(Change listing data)

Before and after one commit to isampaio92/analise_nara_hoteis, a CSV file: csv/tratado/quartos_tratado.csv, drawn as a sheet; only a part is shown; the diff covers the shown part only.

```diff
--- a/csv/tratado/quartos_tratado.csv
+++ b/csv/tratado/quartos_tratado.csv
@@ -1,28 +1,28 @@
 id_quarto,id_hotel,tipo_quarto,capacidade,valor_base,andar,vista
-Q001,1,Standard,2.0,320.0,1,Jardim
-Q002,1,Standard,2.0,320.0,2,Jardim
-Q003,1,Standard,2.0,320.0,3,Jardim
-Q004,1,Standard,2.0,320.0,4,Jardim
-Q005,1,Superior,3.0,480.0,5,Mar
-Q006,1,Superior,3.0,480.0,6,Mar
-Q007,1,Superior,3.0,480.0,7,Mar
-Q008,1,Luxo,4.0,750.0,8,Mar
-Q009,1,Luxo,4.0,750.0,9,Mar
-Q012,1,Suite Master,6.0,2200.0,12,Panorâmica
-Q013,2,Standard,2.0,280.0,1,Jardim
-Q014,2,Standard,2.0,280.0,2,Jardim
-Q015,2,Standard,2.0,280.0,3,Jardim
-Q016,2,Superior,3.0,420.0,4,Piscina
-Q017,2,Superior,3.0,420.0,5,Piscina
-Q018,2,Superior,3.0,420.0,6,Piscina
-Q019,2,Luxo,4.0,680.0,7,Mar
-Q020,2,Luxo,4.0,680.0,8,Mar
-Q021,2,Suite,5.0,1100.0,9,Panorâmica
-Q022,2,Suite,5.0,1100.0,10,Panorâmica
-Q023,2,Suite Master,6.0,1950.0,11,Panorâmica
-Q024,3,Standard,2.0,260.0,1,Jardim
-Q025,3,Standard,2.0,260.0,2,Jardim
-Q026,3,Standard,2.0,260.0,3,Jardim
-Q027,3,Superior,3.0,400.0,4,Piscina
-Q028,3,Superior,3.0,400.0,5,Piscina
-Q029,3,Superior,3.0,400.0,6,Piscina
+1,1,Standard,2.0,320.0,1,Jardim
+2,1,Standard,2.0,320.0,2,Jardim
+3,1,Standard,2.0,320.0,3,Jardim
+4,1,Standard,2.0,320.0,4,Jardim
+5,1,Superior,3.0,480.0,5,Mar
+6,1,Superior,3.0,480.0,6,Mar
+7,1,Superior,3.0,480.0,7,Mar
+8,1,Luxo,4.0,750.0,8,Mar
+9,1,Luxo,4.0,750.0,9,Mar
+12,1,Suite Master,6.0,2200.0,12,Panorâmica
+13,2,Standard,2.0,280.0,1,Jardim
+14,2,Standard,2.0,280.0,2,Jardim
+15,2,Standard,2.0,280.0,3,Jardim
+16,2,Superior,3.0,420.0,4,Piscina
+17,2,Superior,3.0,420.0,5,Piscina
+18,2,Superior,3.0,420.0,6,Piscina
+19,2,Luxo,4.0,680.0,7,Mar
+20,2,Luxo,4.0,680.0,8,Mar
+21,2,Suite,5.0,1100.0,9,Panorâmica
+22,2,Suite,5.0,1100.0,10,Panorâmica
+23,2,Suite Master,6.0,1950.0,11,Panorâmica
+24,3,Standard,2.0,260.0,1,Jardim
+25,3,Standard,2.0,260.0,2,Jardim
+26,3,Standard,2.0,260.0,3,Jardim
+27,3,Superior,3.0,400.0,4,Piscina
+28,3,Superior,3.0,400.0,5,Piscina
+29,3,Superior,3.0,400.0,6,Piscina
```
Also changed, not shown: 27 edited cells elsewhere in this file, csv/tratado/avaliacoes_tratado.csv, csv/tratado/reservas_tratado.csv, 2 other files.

---

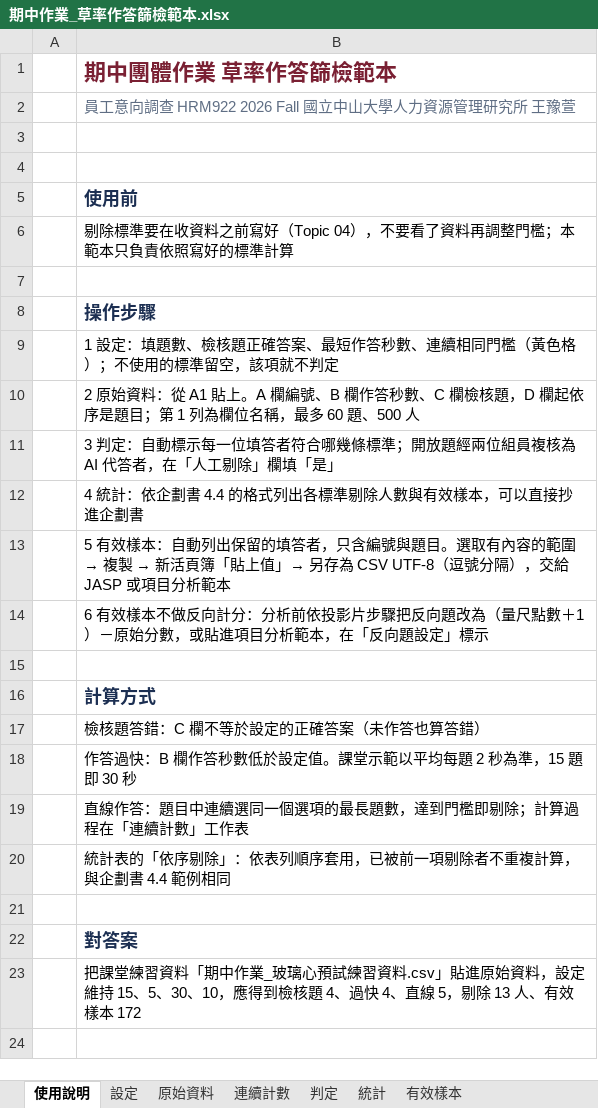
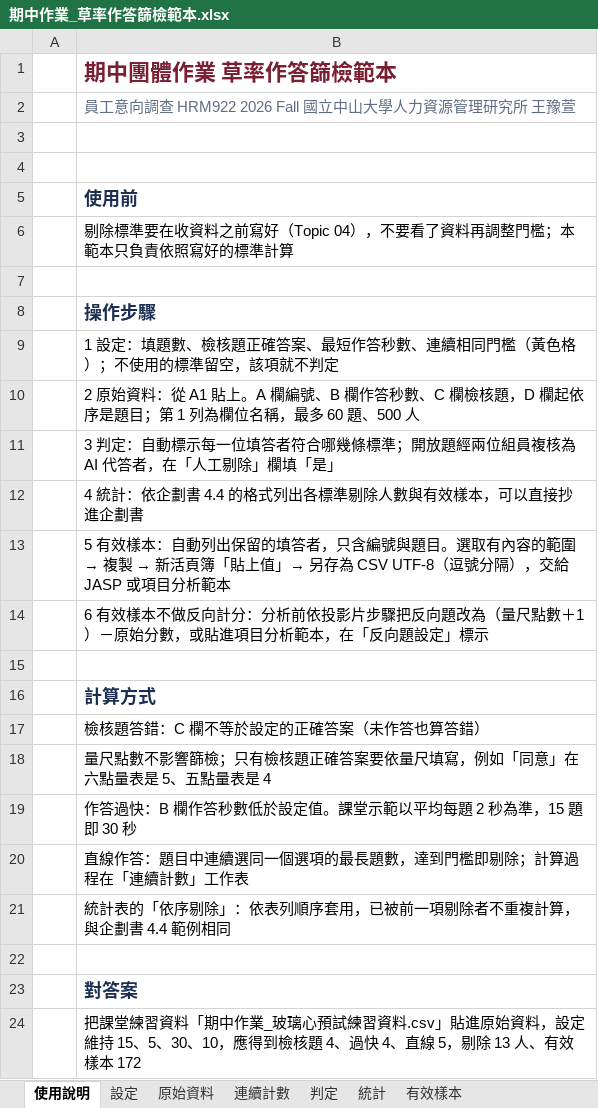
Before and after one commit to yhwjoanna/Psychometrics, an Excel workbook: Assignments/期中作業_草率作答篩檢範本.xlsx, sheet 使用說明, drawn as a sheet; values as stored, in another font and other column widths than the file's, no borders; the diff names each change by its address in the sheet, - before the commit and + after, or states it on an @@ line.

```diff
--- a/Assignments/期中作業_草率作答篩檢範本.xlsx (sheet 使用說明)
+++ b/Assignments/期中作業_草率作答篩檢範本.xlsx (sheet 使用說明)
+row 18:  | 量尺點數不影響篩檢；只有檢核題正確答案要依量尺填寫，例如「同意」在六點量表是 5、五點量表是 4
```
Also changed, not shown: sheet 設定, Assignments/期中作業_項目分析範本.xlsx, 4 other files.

--

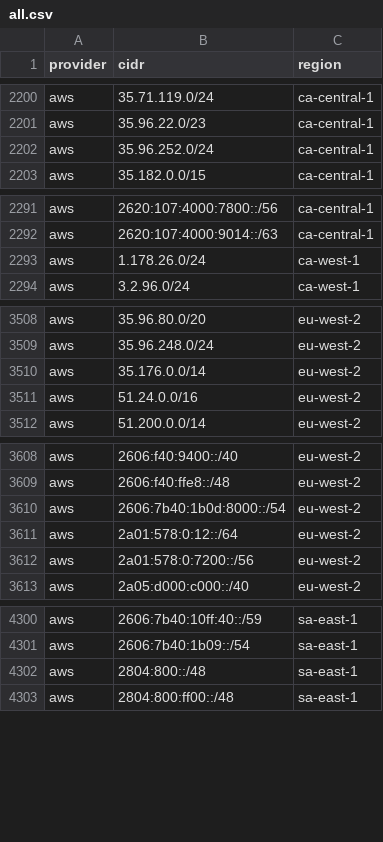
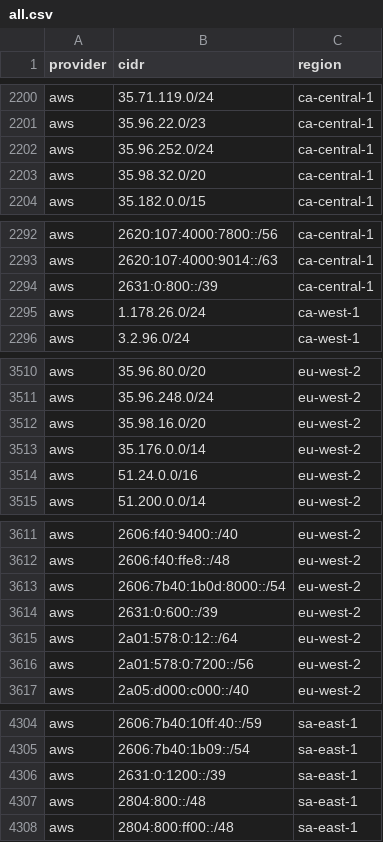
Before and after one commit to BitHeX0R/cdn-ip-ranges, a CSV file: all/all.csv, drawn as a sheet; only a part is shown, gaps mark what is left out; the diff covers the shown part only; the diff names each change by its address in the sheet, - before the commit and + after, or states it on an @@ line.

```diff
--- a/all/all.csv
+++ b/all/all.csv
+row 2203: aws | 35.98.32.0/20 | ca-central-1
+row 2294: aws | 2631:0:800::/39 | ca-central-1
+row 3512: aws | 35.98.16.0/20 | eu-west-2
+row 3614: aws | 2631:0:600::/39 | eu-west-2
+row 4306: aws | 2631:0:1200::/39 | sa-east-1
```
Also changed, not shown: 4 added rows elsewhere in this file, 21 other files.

## EXERCISE DETAILS
Find every line in the records that has the word "Assignments". Copy those lines.

## RESPONSE TO THE TASK
Before and after one commit to yhwjoanna/Psychometrics, an Excel workbook: Assignments/期中作業_草率作答篩檢範本.xlsx, sheet 使用說明, drawn as a sheet; values as stored, in another font and other column widths than the file's, no borders; the diff names each change by its address in the sheet, - before the commit and + after, or states it on an @@ line.
--- a/Assignments/期中作業_草率作答篩檢範本.xlsx (sheet 使用說明)
+++ b/Assignments/期中作業_草率作答篩檢範本.xlsx (sheet 使用說明)
Also changed, not shown: sheet 設定, Assignments/期中作業_項目分析範本.xlsx, 4 other files.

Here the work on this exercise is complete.